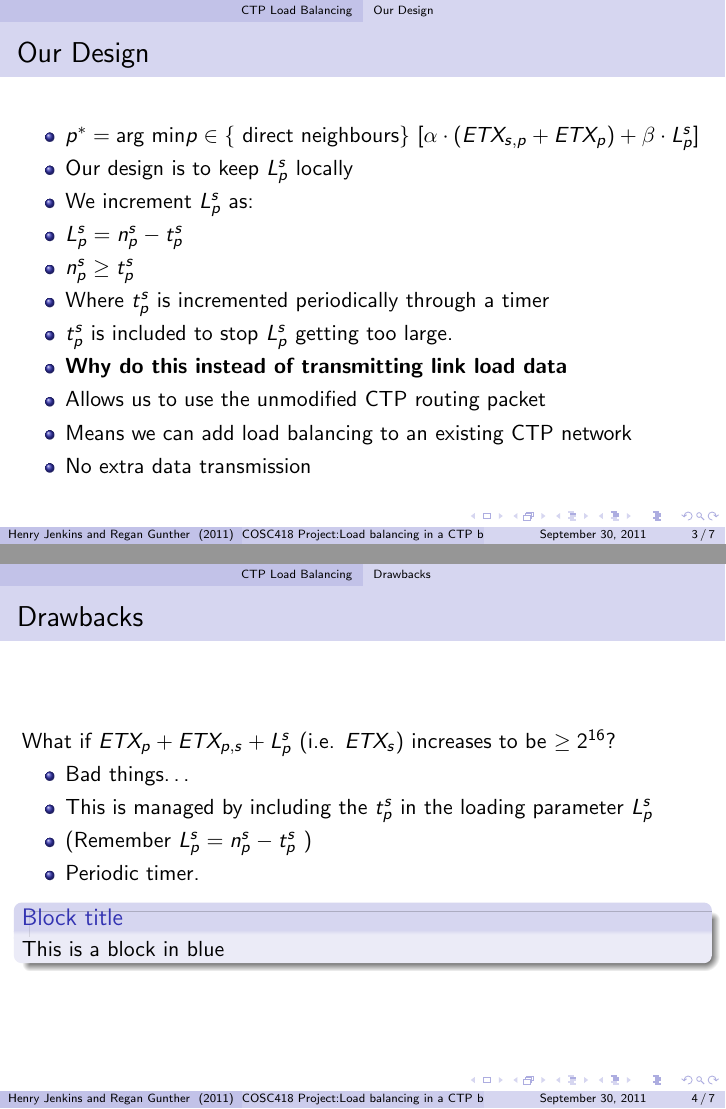
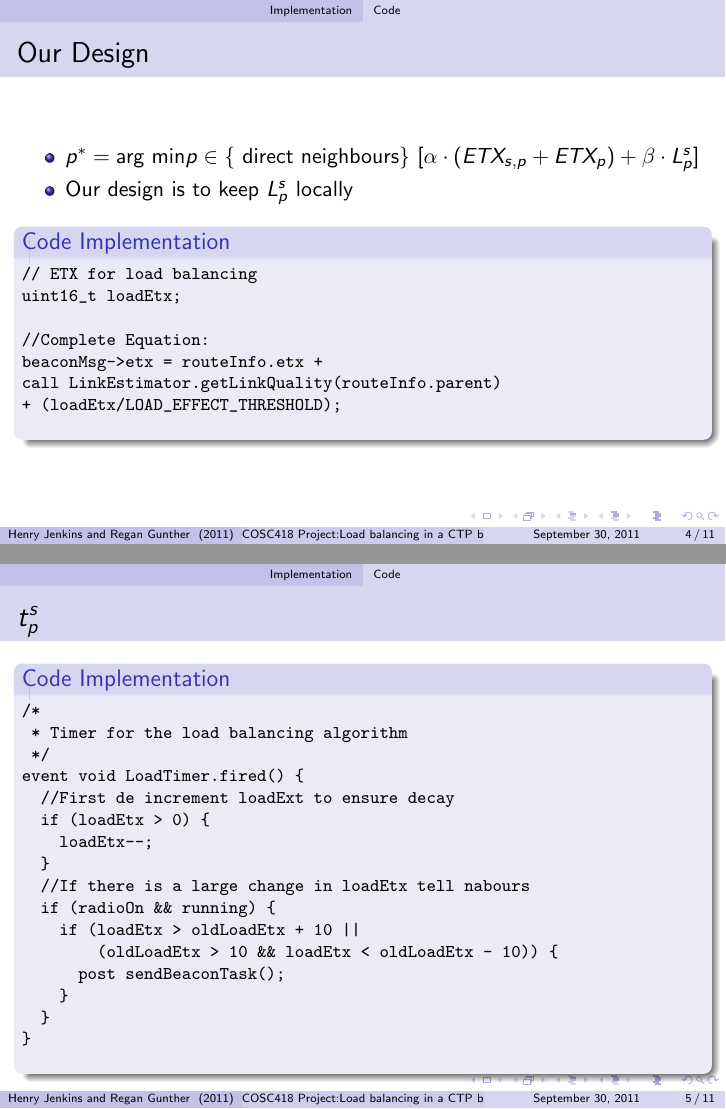
Before and after one commit to steakunderscore/COSC418-Assignment, LaTeX slides (FinalPresentation/presentation.tex): pages 3 and 4 of 7 before the commit and pages 4 and 5 of 11 after it, joined at a grey line. Compiled offline with pdfLaTeX.

Commit message:
Working on final presentation

```diff
--- a/FinalPresentation/presentation.tex
+++ b/FinalPresentation/presentation.tex
@@ -8,6 +8,8 @@
 \usecolortheme{seahorse}
 \usepackage[latin1]{inputenc}
 \usepackage{mathtools}
+\usepackage{listings}
+\usepackage{verbatim}
 
 \title{COSC418 Project:\\Load balancing in a CTP based network}
 \author{Henry Jenkins and Regan Gunther}
@@ -24,5 +26,5 @@
 
-\section{CTP Load Balancing}
+\section{Design}
 \subsection{Overview}
 
 \begin{frame}
@@ -47,12 +49,55 @@
 \end{frame}
 
 
-\subsection{Our Design}
+\section{Implementation}
+\subsection{Code}
 
-\begin{frame}
+\begin{frame}[fragile]
   \frametitle{Our Design}
   \begin{itemize}
     \item $p^* = \text{arg min}  p \in \{\ \text{direct neighbours} \}\
-      [\alpha  \cdot (ETX_{s,p} + ETX_p) + \beta \cdot L_p^s]$
+                 [\alpha  \cdot (ETX_{s,p} + ETX_p) + \beta \cdot L_p^s]$
 
     \item Our design is to keep $L_p^s$ locally
+  \end{itemize}
+
+  \footnotesize{
+  \begin{block}{Code Implementation}
+    \begin{verbatim}
+// ETX for load balancing
+uint16_t loadEtx;
+
+//Complete Equation:
+beaconMsg->etx = routeInfo.etx +
+call LinkEstimator.getLinkQuality(routeInfo.parent)
++ (loadEtx/LOAD_EFFECT_THRESHOLD);
+    \end{verbatim}
+  \end{block}
+}
+\end{frame}
+
+\begin{frame}[fragile]
+  \frametitle{$t_p^s$}
+  \footnotesize{
+    \begin{block}{Code Implementation}
+      \begin{verbatim}
+/*
+ * Timer for the load balancing algorithm
+ */
+event void LoadTimer.fired() {
+  //First de increment loadExt to ensure decay
+  if (loadEtx > 0) {
+    loadEtx--;
+  }
+  //If there is a large change in loadEtx tell nabours
+  if (radioOn && running) {
+    if (loadEtx > oldLoadEtx + 10 ||
+        (oldLoadEtx > 10 && loadEtx < oldLoadEtx - 10)) {
+      post sendBeaconTask();
+    }
+  }
+}
+      \end{verbatim}
+    \end{block}
+  }
+\end{frame}
@@ -58,0 +108 @@
+    \begin{block}{Code Implementation}
@@ -81,10 +148,6 @@
     \item (Remember $L_p^s = n_p^s - t_p^s$ )
     \item Periodic timer.
   \end{itemize}
-
-  \begin{block}{Block title}
-  This is a block in blue
-  \end{block}
 
 \end{frame}
 
```
Also changed, not shown: FinalPresentation/presentation.pdf, FinalPresentation/presentation.tex (185 more changed lines).
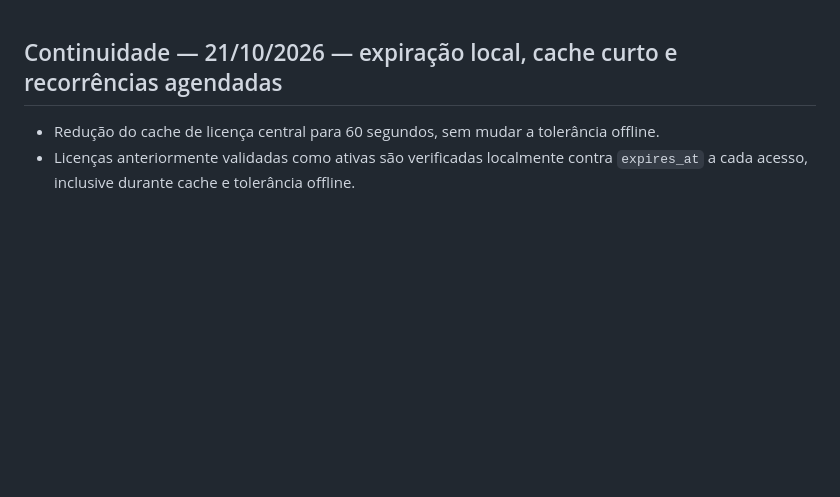
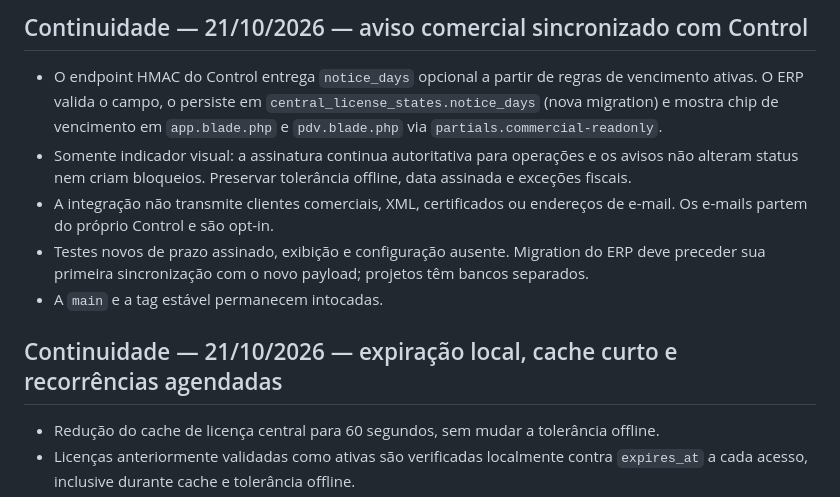
Before and after one commit to robsonmktsouza-stack/nextor, a Markdown page: docs/ai/HANDOFF.md, the part around the change. Drawn GitHub-style; blank space fills up the shorter version.

Commit message:
docs(erp): handoff for signed Control reminders and isolated rollout

```diff
--- a/docs/ai/HANDOFF.md
+++ b/docs/ai/HANDOFF.md
@@ -1,3 +1,11 @@
+## Continuidade — 21/10/2026 — aviso comercial sincronizado com Control
+
+- O endpoint HMAC do Control entrega `notice_days` opcional a partir de regras de vencimento ativas. O ERP valida o campo, o persiste em `central_license_states.notice_days` (nova migration) e mostra chip de vencimento em `app.blade.php` e `pdv.blade.php` via `partials.commercial-readonly`.
+- Somente indicador visual: a assinatura continua autoritativa para operações e os avisos não alteram status nem criam bloqueios. Preservar tolerância offline, data assinada e exceções fiscais.
+- A integração não transmite clientes comerciais, XML, certificados ou endereços de e-mail. Os e-mails partem do próprio Control e são opt-in.
+- Testes novos de prazo assinado, exibição e configuração ausente. Migration do ERP deve preceder sua primeira sincronização com o novo payload; projetos têm bancos separados.
+- A `main` e a tag estável permanecem intocadas.
+
 ## Continuidade — 21/10/2026 — expiração local, cache curto e recorrências agendadas
 
 - Redução do cache de licença central para 60 segundos, sem mudar a tolerância offline.
```
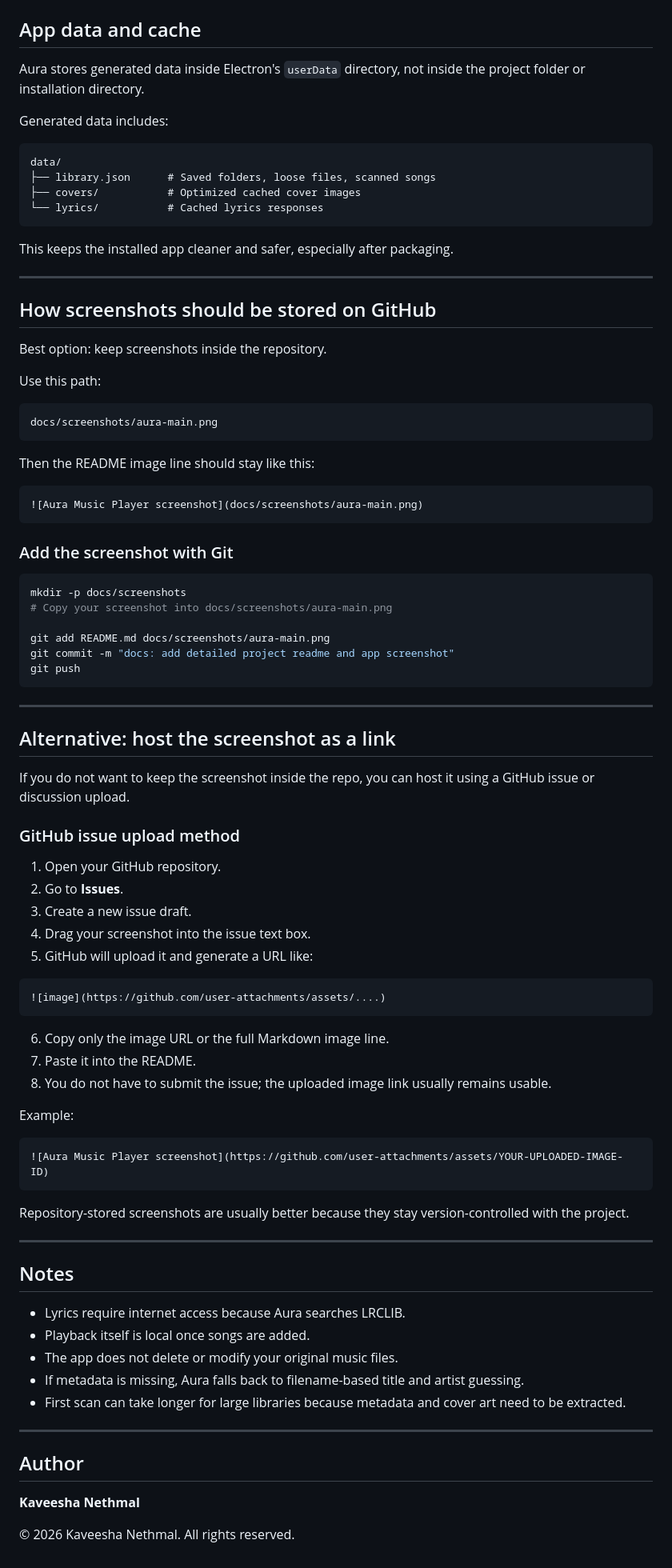
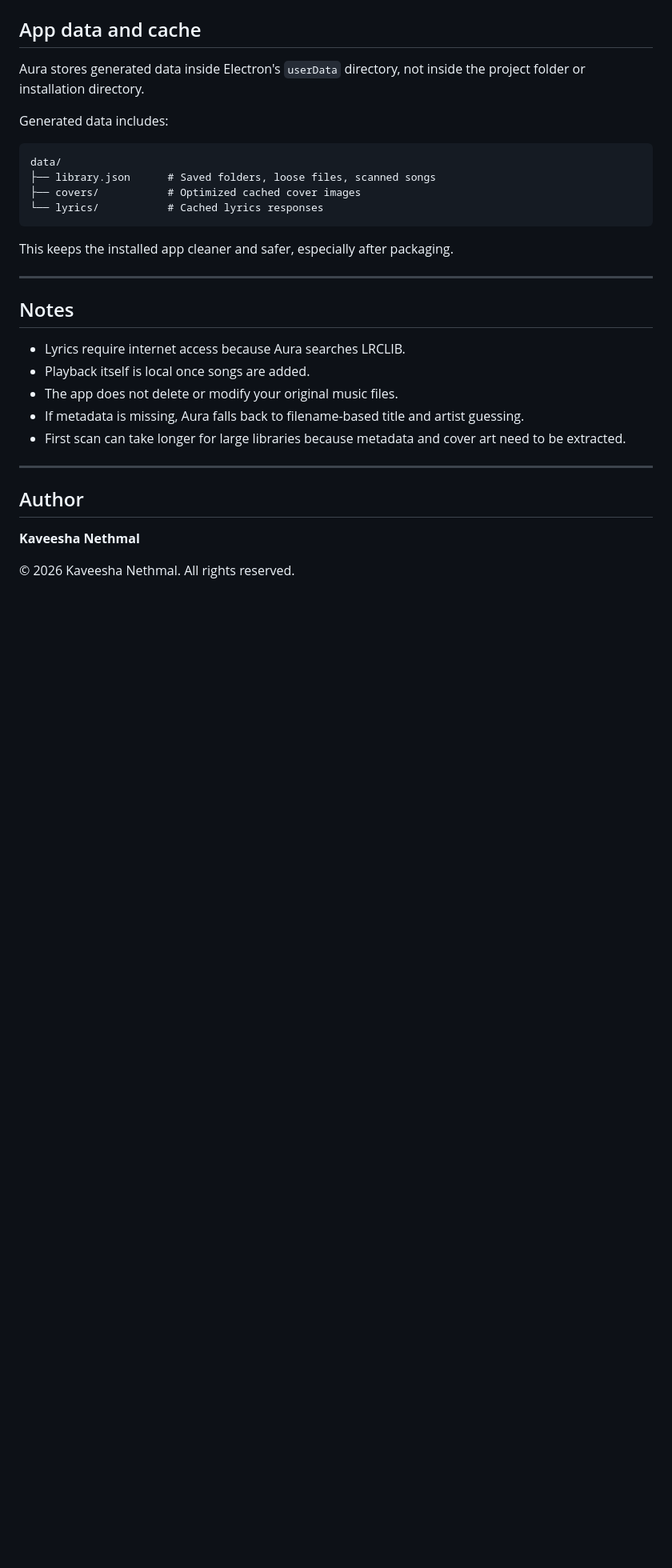
Before and after one commit to kaveesha-neth/AURA, a Markdown page: README.md, the part around the change. Shown at 80% size. Drawn GitHub-style; blank space fills up the shorter version.

````diff
--- a/README.md
+++ b/README.md
@@ -296,65 +296,6 @@ This keeps the installed app cleaner and safer, especially after packaging.
 
 ---
 
-## How screenshots should be stored on GitHub
-
-Best option: keep screenshots inside the repository.
-
-Use this path:
-
-```text
-docs/screenshots/aura-main.png
-```
-
-Then the README image line should stay like this:
-
-```md
-![Aura Music Player screenshot](docs/screenshots/aura-main.png)
-```
-
-### Add the screenshot with Git
-
-```bash
-mkdir -p docs/screenshots
-# Copy your screenshot into docs/screenshots/aura-main.png
-
-git add README.md docs/screenshots/aura-main.png
-git commit -m "docs: add detailed project readme and app screenshot"
-git push
-```
-
----
-
-## Alternative: host the screenshot as a link
-
-If you do not want to keep the screenshot inside the repo, you can host it using a GitHub issue or discussion upload.
-
-### GitHub issue upload method
-
-1. Open your GitHub repository.
-2. Go to **Issues**.
-3. Create a new issue draft.
-4. Drag your screenshot into the issue text box.
-5. GitHub will upload it and generate a URL like:
-
-```md
-![image](https://github.com/user-attachments/assets/....)
-```
-
-6. Copy only the image URL or the full Markdown image line.
-7. Paste it into the README.
-8. You do not have to submit the issue; the uploaded image link usually remains usable.
-
-Example:
-
-```md
-![Aura Music Player screenshot](https://github.com/user-attachments/assets/YOUR-UPLOADED-IMAGE-ID)
-```
-
-Repository-stored screenshots are usually better because they stay version-controlled with the project.
-
----
-
 ## Notes
 
 - Lyrics require internet access because Aura searches LRCLIB.
````
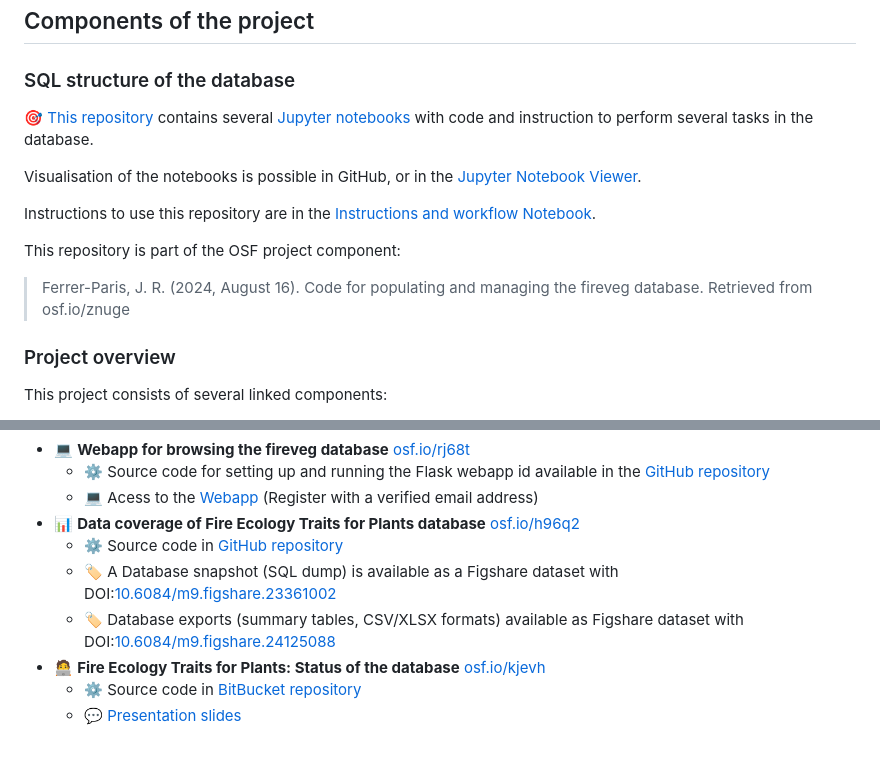
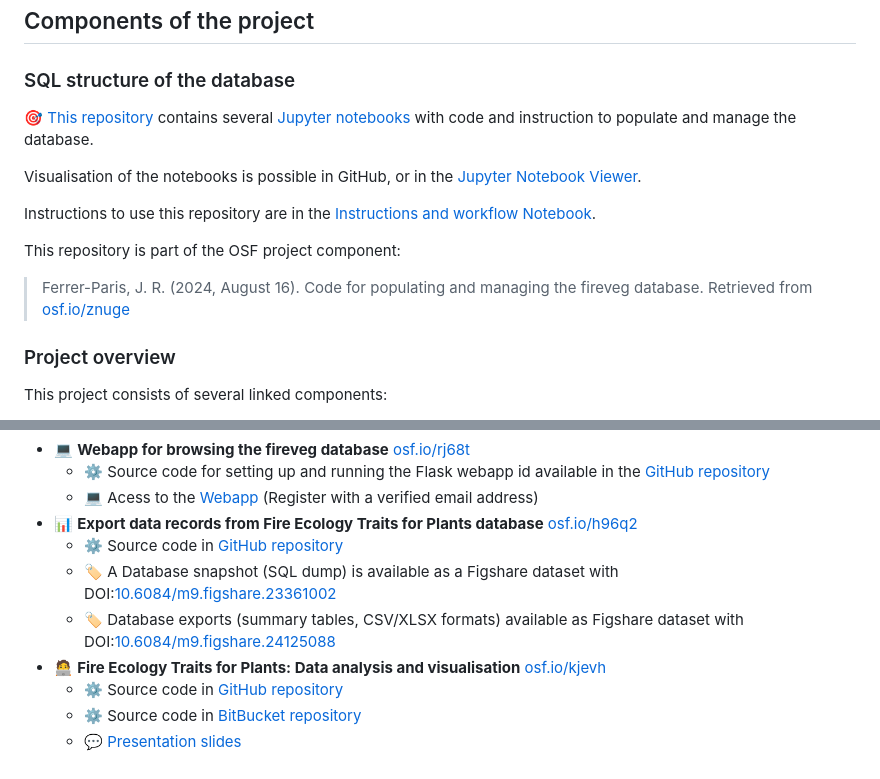
Before and after one commit to ces-unsw-edu-au/fireveg-db-imports, a Markdown page: README.md, 2 parts joined by grey strips. Rendered like a GitHub page.

Commit message:
🔥 README 🔥

```diff
--- a/README.md
+++ b/README.md
@@ -17,7 +17,7 @@ This work has been supported by:
 
 ### SQL structure of the database
 
-:dart: [This repository](https://github.com/ces-unsw-edu-au/fireveg-db-imports) contains several [Jupyter notebooks](https://jupyter.org/try) with code and instruction to perform several tasks in the database.
+:dart: [This repository](https://github.com/ces-unsw-edu-au/fireveg-db-imports) contains several [Jupyter notebooks](https://jupyter.org/try) with code and instruction to populate and manage the database.
 
 Visualisation of the notebooks is possible in GitHub, or in the [Jupyter Notebook Viewer](https://nbviewer.org/).
 
@@ -25,7 +25,7 @@ Instructions to use this repository are in the [Instructions and workflow Notebo
 
 This repository is part of the OSF project component:
 
-> Ferrer-Paris, J. R. (2024, August 16). Code for populating and managing the fireveg database. Retrieved from osf.io/znuge
+> Ferrer-Paris, J. R. (2024, August 16). Code for populating and managing the fireveg database. Retrieved from [osf.io/znuge]()
 
 
 ### Project overview
@@ -44,10 +44,11 @@ This project consists of several linked components:
   - :computer: **Webapp for browsing the fireveg database** [osf.io/rj68t](https://osf.io/rj68t)
     - :gear: Source code for setting up and running the Flask webapp id available in the [GitHub repository](https://github.com/ces-unsw-edu-au/fireveg-webapp)
     - :computer: Acess to the [Webapp](http://fireecologyplants.net) (Register with a verified email address)
-  - :bar_chart: **Data coverage of Fire Ecology Traits for Plants database** [osf.io/h96q2](https://osf.io/h96q2/)
+  - :bar_chart: **Export data records from Fire Ecology Traits for Plants database** [osf.io/h96q2](https://osf.io/h96q2/)
     - :gear: Source code in [GitHub repository](https://github.com/ces-unsw-edu-au/fireveg-db-exports/)
     - :label: A Database snapshot (SQL dump) is available as a Figshare dataset with DOI:[10.6084/m9.figshare.23361002](https://doi.org/10.6084/m9.figshare.23361002)
     - :label: Database exports (summary tables, CSV/XLSX formats) available as Figshare dataset with DOI:[10.6084/m9.figshare.24125088](https://doi.org/10.6084/m9.figshare.24125088)
-  - :technologist: **Fire Ecology Traits for Plants: Status of the database** [osf.io/kjevh](https://osf.io/kjevh)
+  - :technologist: **Fire Ecology Traits for Plants: Data analysis and visualisation** [osf.io/kjevh](https://osf.io/kjevh)
+    - :gear: Source code in [GitHub repository](https://github.com/ces-unsw-edu-au/fireveg-analysis)
     - :gear: Source code in [BitBucket repository](https://bitbucket.org/fireveg/fireveg-presentations)
     - :speech_balloon: [Presentation slides](https://rpubs.com/jrfep/firevegdb-ESA2023)
```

++++++++++

Task instructions: Check each line of the listing above. Copy the ones with the word "verbatim".

Answer space:
+\usepackage{verbatim}
+    \begin{verbatim}
+    \end{verbatim}
+      \begin{verbatim}
+      \end{verbatim}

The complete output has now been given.